Another type, visual dyslexia, may have less of an effect on rhyming skills and phonemic awareness, but can impact on letter formation and writing ability.
It’s important to recognize that dyslexia is not related to intelligence. Many individuals with language-based learning difficulties are extremely bright and creative thinkers. They may excel in problem solving and can even be a part of a gifted education program.
In a recent study of 11-year-olds with dyslexia (3), children were shown multi-media material in which a picture was either presented with written text, with an audio file, or with both text and an audio file. Performance in terms of learning gains and time spent studying for 26 dyslexic learners was compared against 38 same-age peers.
Results showed no difference in knowledge gains in the three conditions. However, the text only condition resulted in longer study times for dyslexic participants. This research underscores the importance of presenting children with multi-sensory learning opportunities in which information is relayed through a listening exercise, or a listening accompanied by text.
Technology for dyslexic learners
Every individual with dyslexia is unique, which is why there is no one size fits all solution to strategy instruction and accommodations. However, typing is an accommodation that has helped many learners with dyslexia keep up in the classroom, especially at secondary level. This is because touch-typing helps them store a word’s spelling as a series of muscle movements which makes writing more fluent.
Moreover, when typing on a computer a child is able to revise and correct misspelled words without any embarrassing erasure marks. They additionally gain access to spellcheckers and text-to-speech technology.
Having the ability to type can make a big difference when it comes to note-taking as well. That’s because asking a child with dyslexia to simultaneously learn new content and negotiate written language often leads to frustration. But with touch-typing he or she can bring a computer to class and take notes automatically.
Learning touch-typing at home and in the classroom
TTRS is a program designed to help dyslexic students learn to touch-type and improve their reading and spelling skills, as well as self-esteem. It does this by taking a multi-sensory approach in which words are presented with audio, text and visual hand position cues. Research has shown this is an optimal way for dyslexic students to learn.
Hearing words read aloud, seeing words on screen, and typing the key combinations reinforces spelling and boosts memory for learning. The words typed in TTRS are also carefully organized to teach phonics. As a child learns to type he or she gradually builds up implicit knowledge of English spelling conventions.
Learn more about the benefits of touch-typing for learners with dyslexia and access a two week free trial to see if TTRS can help your child.
Share your story with us

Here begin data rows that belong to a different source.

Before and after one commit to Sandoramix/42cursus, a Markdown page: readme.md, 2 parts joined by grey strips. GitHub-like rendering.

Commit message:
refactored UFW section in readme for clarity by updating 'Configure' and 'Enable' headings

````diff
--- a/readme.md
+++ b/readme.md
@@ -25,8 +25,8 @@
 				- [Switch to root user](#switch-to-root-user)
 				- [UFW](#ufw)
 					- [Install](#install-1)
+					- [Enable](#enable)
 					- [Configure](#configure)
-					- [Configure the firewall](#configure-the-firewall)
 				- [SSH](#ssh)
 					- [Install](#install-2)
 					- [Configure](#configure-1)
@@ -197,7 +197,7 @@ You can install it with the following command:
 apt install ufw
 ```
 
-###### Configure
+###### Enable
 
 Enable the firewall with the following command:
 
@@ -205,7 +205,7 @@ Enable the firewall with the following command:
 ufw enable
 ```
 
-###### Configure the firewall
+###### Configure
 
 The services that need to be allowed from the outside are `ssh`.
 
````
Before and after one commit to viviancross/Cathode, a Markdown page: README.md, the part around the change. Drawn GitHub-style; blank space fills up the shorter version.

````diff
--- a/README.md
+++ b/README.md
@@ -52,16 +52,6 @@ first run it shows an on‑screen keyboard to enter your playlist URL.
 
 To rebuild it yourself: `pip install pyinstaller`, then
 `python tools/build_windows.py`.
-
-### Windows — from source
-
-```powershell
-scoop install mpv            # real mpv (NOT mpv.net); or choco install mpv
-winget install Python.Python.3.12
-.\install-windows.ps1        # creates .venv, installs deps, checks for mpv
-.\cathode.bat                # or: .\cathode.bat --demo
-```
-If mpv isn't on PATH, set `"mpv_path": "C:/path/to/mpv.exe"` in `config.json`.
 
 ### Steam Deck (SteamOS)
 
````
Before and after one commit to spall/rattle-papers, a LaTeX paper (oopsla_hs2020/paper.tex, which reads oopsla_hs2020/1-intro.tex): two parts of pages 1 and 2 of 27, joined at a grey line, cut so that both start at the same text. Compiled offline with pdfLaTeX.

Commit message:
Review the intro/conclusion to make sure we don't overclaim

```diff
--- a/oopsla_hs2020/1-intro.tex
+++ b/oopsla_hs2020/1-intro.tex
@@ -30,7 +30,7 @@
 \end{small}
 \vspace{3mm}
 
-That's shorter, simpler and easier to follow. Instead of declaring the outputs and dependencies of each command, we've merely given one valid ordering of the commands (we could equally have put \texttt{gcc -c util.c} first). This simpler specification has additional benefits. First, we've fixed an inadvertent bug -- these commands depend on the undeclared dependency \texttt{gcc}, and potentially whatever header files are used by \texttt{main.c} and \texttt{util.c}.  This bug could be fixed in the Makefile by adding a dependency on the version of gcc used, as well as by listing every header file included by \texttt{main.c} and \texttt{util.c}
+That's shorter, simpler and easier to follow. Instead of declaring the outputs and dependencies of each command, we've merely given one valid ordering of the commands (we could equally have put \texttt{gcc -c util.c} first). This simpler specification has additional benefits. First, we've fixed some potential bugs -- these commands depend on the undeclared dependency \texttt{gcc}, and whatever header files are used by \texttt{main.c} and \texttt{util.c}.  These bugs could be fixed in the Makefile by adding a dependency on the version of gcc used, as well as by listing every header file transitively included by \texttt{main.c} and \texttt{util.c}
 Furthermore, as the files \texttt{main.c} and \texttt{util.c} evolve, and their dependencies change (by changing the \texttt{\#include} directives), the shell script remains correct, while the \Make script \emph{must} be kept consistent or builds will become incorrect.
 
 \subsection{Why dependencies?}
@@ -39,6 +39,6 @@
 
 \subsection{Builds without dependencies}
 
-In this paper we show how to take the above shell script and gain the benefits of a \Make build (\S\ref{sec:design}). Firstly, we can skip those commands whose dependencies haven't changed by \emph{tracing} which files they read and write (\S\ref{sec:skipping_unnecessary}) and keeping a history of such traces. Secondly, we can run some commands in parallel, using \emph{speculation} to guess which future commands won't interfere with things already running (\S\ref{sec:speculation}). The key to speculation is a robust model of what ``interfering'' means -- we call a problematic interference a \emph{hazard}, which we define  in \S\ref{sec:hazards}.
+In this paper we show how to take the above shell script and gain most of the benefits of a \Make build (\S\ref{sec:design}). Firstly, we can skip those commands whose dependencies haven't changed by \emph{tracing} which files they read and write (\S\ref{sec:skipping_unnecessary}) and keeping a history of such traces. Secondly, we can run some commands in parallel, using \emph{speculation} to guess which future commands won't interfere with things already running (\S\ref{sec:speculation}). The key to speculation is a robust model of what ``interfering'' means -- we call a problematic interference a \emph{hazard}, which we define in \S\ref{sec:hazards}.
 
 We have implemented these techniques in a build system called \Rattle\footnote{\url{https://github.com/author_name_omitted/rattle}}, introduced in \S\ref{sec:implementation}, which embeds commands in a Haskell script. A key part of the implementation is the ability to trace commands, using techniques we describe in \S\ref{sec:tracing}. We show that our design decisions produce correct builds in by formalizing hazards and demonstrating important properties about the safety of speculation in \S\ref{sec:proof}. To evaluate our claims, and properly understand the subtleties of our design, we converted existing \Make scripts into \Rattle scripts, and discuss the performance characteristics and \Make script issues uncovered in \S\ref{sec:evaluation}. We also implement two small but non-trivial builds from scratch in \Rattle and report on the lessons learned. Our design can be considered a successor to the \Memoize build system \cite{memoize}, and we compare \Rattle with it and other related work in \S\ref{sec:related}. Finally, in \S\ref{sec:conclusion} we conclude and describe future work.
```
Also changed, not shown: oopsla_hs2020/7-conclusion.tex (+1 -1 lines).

Do you have a child who has dyslexia? What were the first signs you noticed that indicated a language-based learning difficulty might be present? What advice would you give other parents who are embarking on the road to diagnosis and classroom accommodations? Which tips do you have on approaches to strategy instruction? Please share your story with us in the comments below!
1) Knoop-van Campen, C. A. N., Segers, E. & Verhoeven, L. (2018). How phonological awareness mediates the relation between working memory and word reading efficiency in children with dyslexia. Dyslexia, 24(2), 156-169.
2) Van Viersen, S., de Bree, E. H., Zee, M., Maassen, B., van der Leij, A., de Jong, P. F. (2018). Pathways into literacy: the role of early oral language abilities and family risk for dyslexia. Psychological Science, 29(3), 418-428.
3) Knoop-van Campen, C. A. N., Segers, E. & Verhoeven, L. (2018). The modality and redundancy effects in multimedia learning in children with dyslexia. Dyslexia, 24(2), 140-155.